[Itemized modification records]

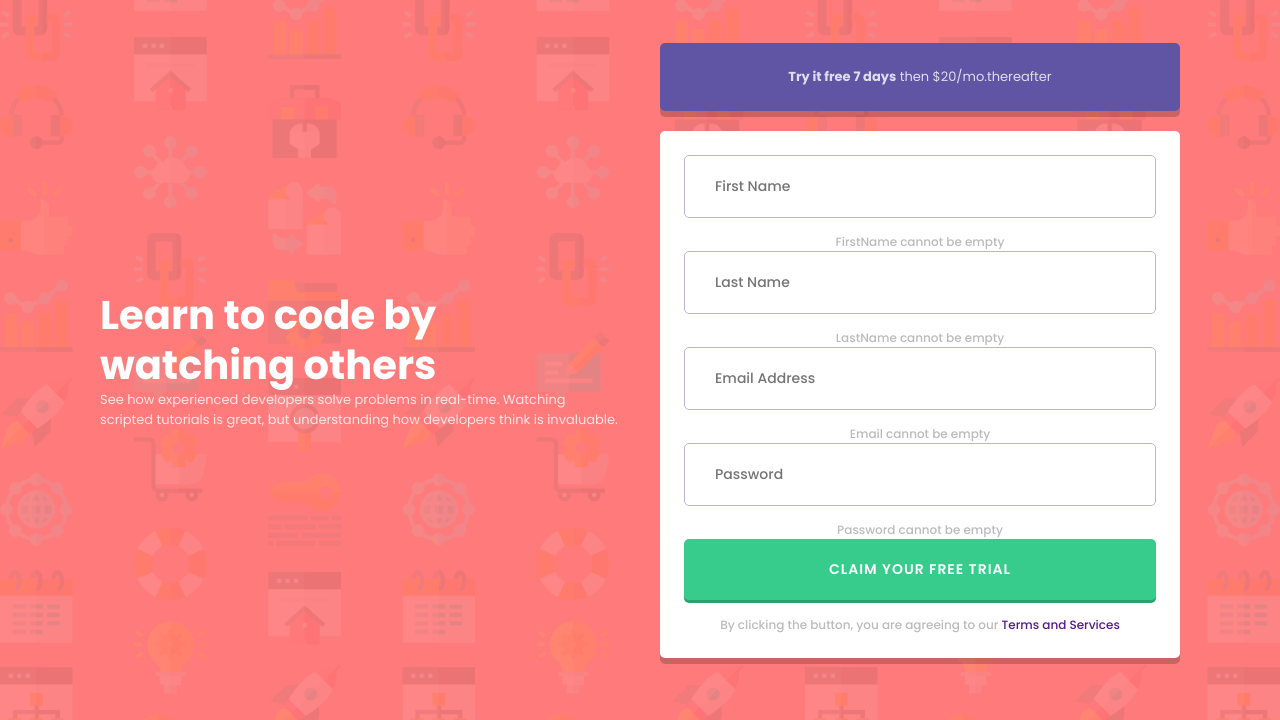
Repository: Akashiii1/WebSignup_Form_Day2
Page: index.html
An editor plug-in stored every save of this project. The page is shown before and after the next save, followed by the edit.
The browser window is 1280 px wide. The pictures show the whole page.

Above is the page before, as saved 2021-12-19 17:22:54.

### index.html
<!DOCTYPE html>
<html lang="en">
  <head>
    <meta charset="UTF-8" />
    <meta name="viewport" content="width=device-width, initial-scale=1.0" />
    <!-- displays site properly based on user's device -->

    <link
      rel="icon"
      type="image/png"
      sizes="32x32"
      href="./images/favicon-32x32.png"
    />

    <title>Frontend Mentor | Intro component with sign up form</title>

    <!-- Feel free to remove these styles or customise in your own stylesheet 👍 -->
    <link rel="stylesheet" href="style.css" />
    <style>
      .attribution {
        font-size: 11px;
        text-align: center;
      }

      .attribution a {
        color: hsl(228, 45%, 44%);
      }
    </style>
  </head>

  <body>
    <!--




  First Name
  Last Name
  Email Address
  Password



   -->
    <div class="container">
      <div>
        <h1>Learn to code by watching others</h1>
        <p>
          See how experienced developers solve problems in real-time. Watching
          scripted tutorials is great, but understanding how developers think is
          invaluable.
        </p>
      </div>
      <div>
        <div class="box box-blue">
          <p><strong> Try it free 7 days</strong> then $20/mo.thereafter</p>
        </div>
        <form action="" class="box" id="form">
          <div class="form-control">
            <input type="text" id="firstName" placeholder="First Name"/>
            <small>FirstName cannot be empty</small>
          </div>
          <div class="form-control">
            <input type="text" id="lastName" placeholder="Last Name"/>
            <small>LastName cannot be empty</small>
          </div>
          <div class="form-control">
            <input type="email" id="email" placeholder="Email Address"/>
            <small> Email cannot be empty </small>
            <!-- <small> Email is not valid</small> -->

          </div>
          <div class="form-control">
            <input type="password" id="passWord" placeholder="Password"/>
            <small> Password cannot be empty </small>
          </div>
          <button>Claim your free trial</button>
          <small
            >By clicking the button, you are agreeing to our
            <a href="">Terms and Services</a></small
          >
        </form>
      </div>
    </div>
    <!-- <footer>
      <p class="attribution">
        Challenge by
        <a href="https://www.frontendmentor.io?ref=challenge" target="_blank"
          >Frontend Mentor</a
        >. Coded by <a href="#">Your Name Here</a>.
      </p>
    </footer> -->
    <script src="app.js"></script>
  </body>
</html>

### style.css
@import url('https://fonts.googleapis.com/css2?family=Poppins:wght@400;500;600;700&display=swap');
html {
box-sizing: border-box;
font-size: 100%;
}
*{
margin: 0;
padding: 0;
}
*,*:before,*:after {
box-sizing: border-box;
}
input,
textarea,
select,
button{
outline: none;
}
input{
line-height: normal;
}
label,
button{
cursor: pointer;
}
a {
text-decoration: none;
}
img {
display: block;
max-width: 100%;
}
body{
  font-family: 'Poppins', sans-serif;
  background-image: url(images/bg-intro-desktop.png);
  background-size: cover;
  background-color: hsl(0, 100%, 74%) ;
  color: #fff;
  /* display: flex;
  justify-content: center;
  align-items: center; */
  overflow: hidden;
}
.container{
  display: flex;
  flex-wrap: wrap;
  max-width: 1200px;
  padding: 40px;
  justify-content: center;
  align-items: center;
  min-height: 100vh;
  margin-left: auto;
  margin-right: auto;

}
.container > div{
  flex: 1;
  padding: 0 20px;
}
.container h1{
  font-size: 40px;
  line-height: 50px;
}
.container p{
  opacity: 0.8;
  font-size: 13px;
}
.box{
  box-shadow: 0 6px rgba(0,0,0,.2);
  background-color: #fff;
  border-radius: 5px;
  margin-bottom: 20px;
  padding: 24px;
  text-align: center;
}
.box-blue{
  background-color: hsl(248, 32%, 49%) ;
}
.box p{

}
input{
  display: block;
  width: 100%;
  padding: 20px 30px;
  border-radius: 5px;
  font-weight: 500;
  font-size: 14px;
  outline: none;
  border: 1.3px solid hsl(246, 25%, 77%) ;
  font-family: 'Poppins', sans-serif;

}
input:focus{
  border:1.3px solid hsl(248, 32%, 49%);
  outline: none;
}
button{
  display: block;
  width: 100%;
  padding: 20px 30px;
  border-radius: 5px;

  font-size: 14px;

  border: 0;
  /* border: 1px solid hsl(246, 25%, 77%) ; */
  font-family: 'Poppins', sans-serif;
  background-color: hsl(154, 59%, 51%);
  color: #fff;
  font-weight: 600;
  letter-spacing: 1px;
  text-transform: uppercase;
  border-bottom: 1px solid hsl(154, 59%, 40%);
  box-shadow: 0 2px hsl(154, 59%, 40%);
  transition: all 4s ease;

}
button:focus{
  outline: none;
}
button:active{
 box-shadow: 0 0 hsl(154, 59%, 40%);
  transform: translateY(2px);
}
.box small{
  color:#bbb;
  font-size: 12px;
  display: block;
  margin-top: 15px;
  font-weight: 500;

}
small a{

}

### app.js
const form=document.querySelector("#form");
form.addEventListener("submit",function(e){
  e.preventDefault();
  console.log(e.target);
})

After the next save:
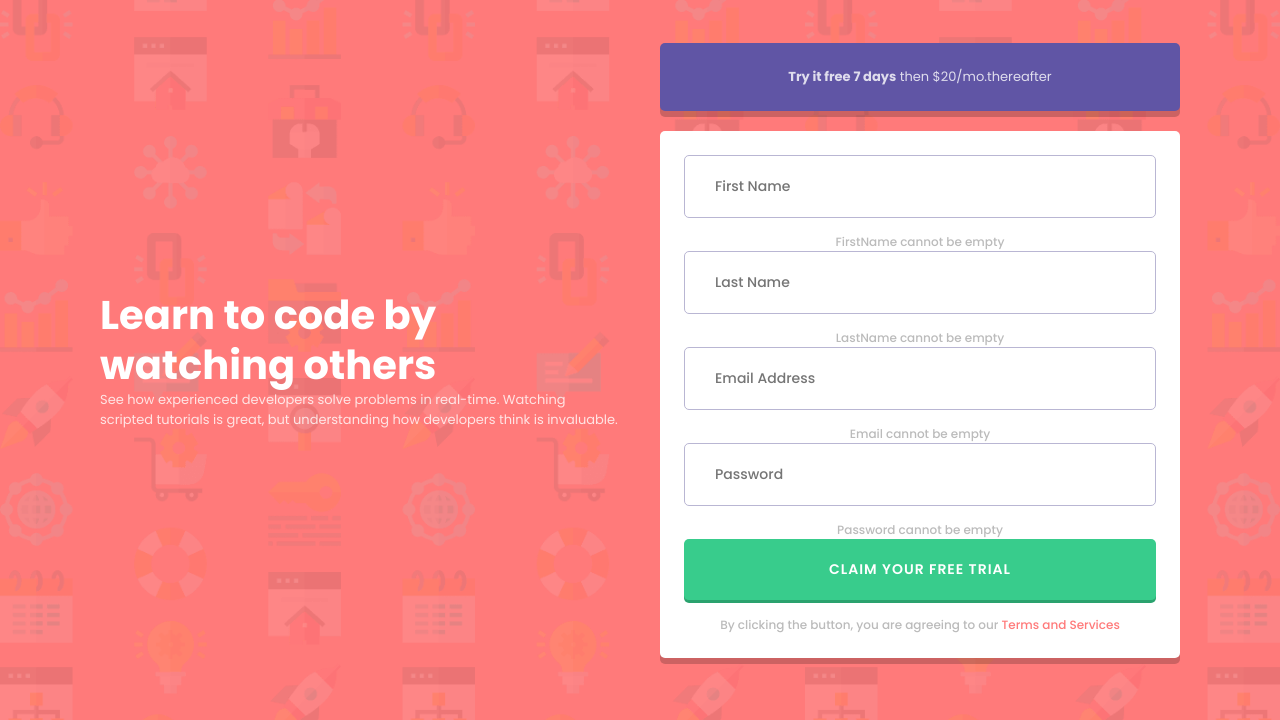
Saved 15 s later.
--- a/style.css
+++ b/style.css
@@ -132,5 +132,5 @@ button:active{
 
 }
 small a{
-
+  color: hsl(0, 100%, 74%);
 }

**THE PROBLEM**
Give the lines exactly, from the first line of the entries to the line with "<title>Frontend Mentor |", both ends included. Skip the pictures.

**ANSWER TO THE PROBLEM**
Repository: Akashiii1/WebSignup_Form_Day2
Page: index.html
An editor plug-in stored every save of this project. The page is shown before and after the next save, followed by the edit.
The browser window is 1280 px wide. The pictures show the whole page.

Above is the page before, as saved 2021-12-19 17:22:54.

### index.html
<!DOCTYPE html>
<html lang="en">
  <head>
    <meta charset="UTF-8" />
    <meta name="viewport" content="width=device-width, initial-scale=1.0" />
    <!-- displays site properly based on user's device -->

    <link
      rel="icon"
      type="image/png"
      sizes="32x32"
      href="./images/favicon-32x32.png"
    />

    <title>Frontend Mentor | Intro component with sign up form</title>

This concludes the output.